    I am most definitely NOT a fan of Lawrence of Arabia however. O’Toole is very good, the cinematography is marvelous and what a cast but I was bored to tears by it. I realize I’m in the minority…but also that I’m not alone.

    There are some other really wonderful films in that list.

    Advise & Consent isn’t perfect but taking into consideration the period it was made a compact drama, and hey how often do you get to see Betty White play a Senator!

    The Days of Wine and Roses is magnificently acted but I can’t imagine ever wanting to watch it again. So grim.

    Lonely Are the Brave is such an unappreciated film. Its Douglas’s favorite of his film with what he considers his best performance and I don’t think he’s wrong. It’s at least one of his best.

    The 60’s Jimmy Stewart comedies like Mr. Hobbs and Dear Brigitte were hardly a stretch for him but they are pleasant watches.

    The Music Man is one of those rare stage to screen adaptations that manages to retain much of the original magic. Shirley Jones had such a beautifully pure voice.

    I LOVE How the West Was Won!! Big and occasionally lumbering but it’s also rollicking and endlessly entertaining. The most surprisingly simpatico pairing is Debbie Reynolds and Gregory Peck.
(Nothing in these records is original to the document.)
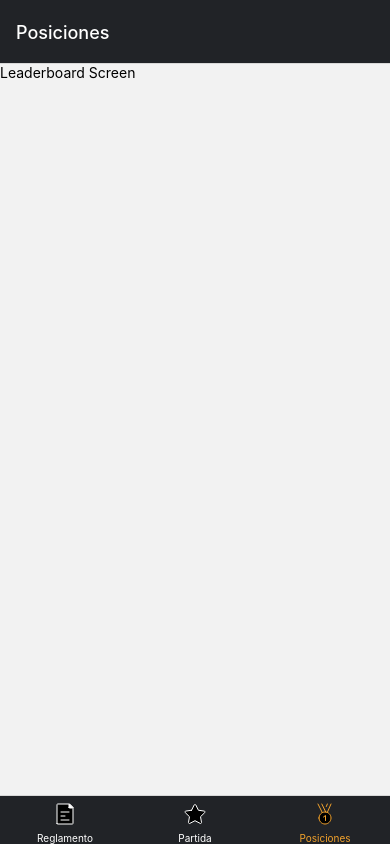
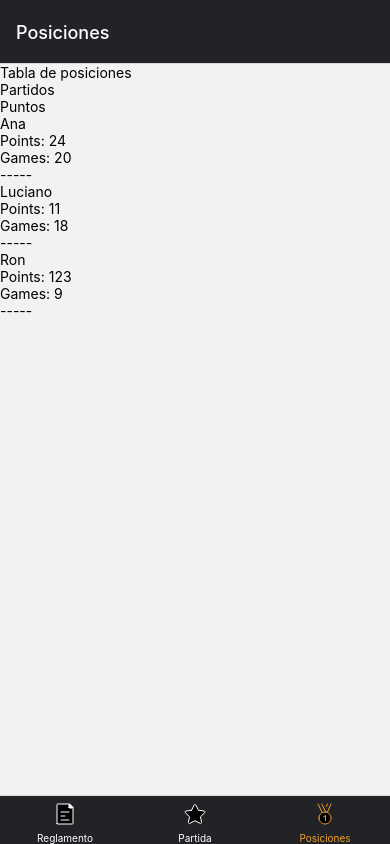
Before and after one commit to luchoPenafiel/uno-rn, a React Native app: screen /Posiciones in a window 390 px wide. Built offline with nearby package versions, Linux system fonts and the light colour scheme.

Commit message:
feat: add leaderbor table

```diff
--- /dev/null
+++ b/src/components/TabSelector.tsx
@@ -0,0 +1,44 @@
+// Vendor
+import React, { useState } from 'react';
+import { View, Pressable } from 'react-native';
+import styled from 'styled-components';
+
+// Components
+import { Text } from '@uno/components/Texts';
+import theme from '@uno/constants/theme';
+
+const Wrapper = styled(View)`
+  flex-direction: row;
+
+  margin-top: ${theme.spaces.l}px;
+  border-bottom-color: ${theme.color.white};
+  border-bottom-width: 1px;
+`;
+
+const Tab = styled(Pressable)<{ active: boolean }>`
+  width: 50%;
+
+  text-align: center;
+  border-bottom-color: ${theme.color.white};
+  border-bottom-width: ${({ active }) => (active ? '1px' : 0)};
+`;
+
+export const TabSelector = ({ onPress }: { onPress: (value: string) => void }) => {
+  const [activeTab, setActiveTab] = useState('games');
+
+  const handleActiveTab = (tab: string) => {
+    setActiveTab(tab);
+    onPress(tab);
+  };
+
+  return (
+    <Wrapper>
+      <Tab onPress={() => handleActiveTab('games')} active={activeTab === 'games'}>
+        <Text align="center">Partidos</Text>
+      </Tab>
+      <Tab onPress={() => handleActiveTab('points')} active={activeTab === 'points'}>
+        <Text align="center">Puntos</Text>
+      </Tab>
+    </Wrapper>
+  );
+};
--- /dev/null
+++ b/src/components/TableOfPlayers.tsx
@@ -0,0 +1,29 @@
+// Vendor
+import React from 'react';
+import { View } from 'react-native';
+
+import { Text } from '@uno/components/Texts';
+
+// Types
+import { Player } from '@uno/types/player';
+
+export const TableOfPlayers = ({ playerList }: { playerList: Player[] }) => {
+  return (
+    <>
+      {playerList.length > 0 ? (
+        playerList.map(p => {
+          return (
+            <View key={p.id}>
+              <Text>{p.name}</Text>
+              <Text>{`Points: ${p.points}`}</Text>
+              <Text>{`Games: ${p.gamesWon}`}</Text>
+              <Text>-----</Text>
+            </View>
+          );
+        })
+      ) : (
+        <Text>Juega algunas partidas para que los jugadores sumen puntos</Text>
+      )}
+    </>
+  );
+};
--- a/src/components/Texts.tsx
+++ b/src/components/Texts.tsx
@@ -3,15 +3,16 @@ import React from 'react';
 import { View, Text as RNText } from 'react-native';
 import styled from 'styled-components';
 
-const TextStyles = styled(RNText)`
+const TextStyles = styled(RNText)<{ align?: string }>`
   margin-bottom: 10px;
 
   font-size: 16px;
   color: white;
+  text-align: ${({ align }) => (align ? align : 'left')};
 `;
 
-export const Text = ({ children }: { children: string }) => {
-  return <TextStyles>{children}</TextStyles>;
+export const Text = ({ children, align }: { children: string; align?: string }) => {
+  return <TextStyles align={align}>{children}</TextStyles>;
 };
 
 const TitleStyles = styled(RNText)`
--- a/src/contexts/PlayersContext.tsx
+++ b/src/contexts/PlayersContext.tsx
@@ -4,6 +4,8 @@ import AsyncStorage from '@react-native-async-storage/async-storage';
 
 // Types
 import { Player } from '@uno/types/player';
+
+import mockUser from '@uno/mocks/users';
 
 const KEY = 'uno-calculator-data';
 
@@ -45,7 +47,7 @@ const PlayerContext = createContext<PlayersContextType>({
 });
 
 export const PlayerContextProvider = ({ children }: Props): ReactElement => {
-  const [playerList, setPlayerList] = useState<Player[]>([]);
+  const [playerList, setPlayerList] = useState<Player[]>([...mockUser]);
 
   const handleAddPlayer = useCallback((player: string) => {
     setPlayerList(current => {
--- /dev/null
+++ b/src/mocks/users.ts
@@ -0,0 +1,20 @@
+export default [
+  {
+    id: '1asfsa',
+    name: 'Luciano',
+    points: 11,
+    gamesWon: 18,
+  },
+  {
+    id: '21dadfa',
+    name: 'Ana',
+    points: 24,
+    gamesWon: 20,
+  },
+  {
+    id: '3asf3fafas',
+    name: 'Ron',
+    points: 123,
+    gamesWon: 9,
+  },
+];
--- a/src/screens/Leaderboard/LeaderboardScreens/Leaderboard.tsx
+++ b/src/screens/Leaderboard/LeaderboardScreens/Leaderboard.tsx
@@ -1,14 +1,32 @@
 // Vendor
-import React from 'react';
-import { Text } from 'react-native';
+import React, { useState } from 'react';
 
 // Components
 import { PageWrapper } from '@uno/components/PageWrapper';
+import { TabSelector } from '@uno/components/TabSelector';
+import { Title } from '@uno/components/Texts';
+import { TableOfPlayers } from '@uno/components/TableOfPlayers';
+
+// Context
+import { usePlayerContext } from '@uno/contexts/PlayersContext';
 
 export const Leaderboard = () => {
+  const [sortBy, setSortBy] = useState('games');
+  const { playerList } = usePlayerContext();
+
+  const handleChangeSortBy = (value: string) => {
+    setSortBy(value);
+  };
+
   return (
     <PageWrapper>
-      <Text>Leaderboard Screen</Text>
+      <Title>Tabla de posiciones</Title>
+      <TabSelector onPress={handleChangeSortBy} />
+      {sortBy === 'games' ? (
+        <TableOfPlayers playerList={playerList.sort((a, b) => b.gamesWon - a.gamesWon)} />
+      ) : (
+        <TableOfPlayers playerList={playerList.sort((a, b) => b.points - a.points)} />
+      )}
     </PageWrapper>
   );
 };
--- a/src/screens/Leaderboard/routes.tsx
+++ b/src/screens/Leaderboard/routes.tsx
@@ -5,12 +5,17 @@ import { createStackNavigator } from '@react-navigation/stack';
 // Screens
 import { Leaderboard } from '@uno/screens/Leaderboard/LeaderboardScreens';
 
+// Context
+import { PlayerContextProvider } from '@uno/contexts/PlayersContext';
+
 const Stack = createStackNavigator();
 
 export const LeaderboardStack = () => {
   return (
-    <Stack.Navigator initialRouteName="leaderboard" screenOptions={{ headerShown: false }}>
-      <Stack.Screen name="leaderboard" component={Leaderboard} />
-    </Stack.Navigator>
+    <PlayerContextProvider>
+      <Stack.Navigator initialRouteName="leaderboard" screenOptions={{ headerShown: false }}>
+        <Stack.Screen name="leaderboard" component={Leaderboard} />
+      </Stack.Navigator>
+    </PlayerContextProvider>
   );
 };
```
On paper they seem an odd match and he’s almost a foot taller than she, though that’s handled well by the way they are shot, but they share a nice somewhat spiky onscreen chemistry and there’s a carnality to their scenes with her sly sexiness and him playing it rascally. I love that she’s the through line for the film too making it all into a piece at the end. The film is just loaded with performers that I love and the entire film is a visual treat.

    Those dialogs with your brother about these all-star epics are funny. I’ve had the same ones with my sister although she’s the older and I’m the one telling her to shut up and let me watch the film!

    1. I appreciate all your observations! I do admit I really have to be in the right frame of mind to watch Lawrence. I know some will disagree with you on How the West Was Won, but I'm with you on that one.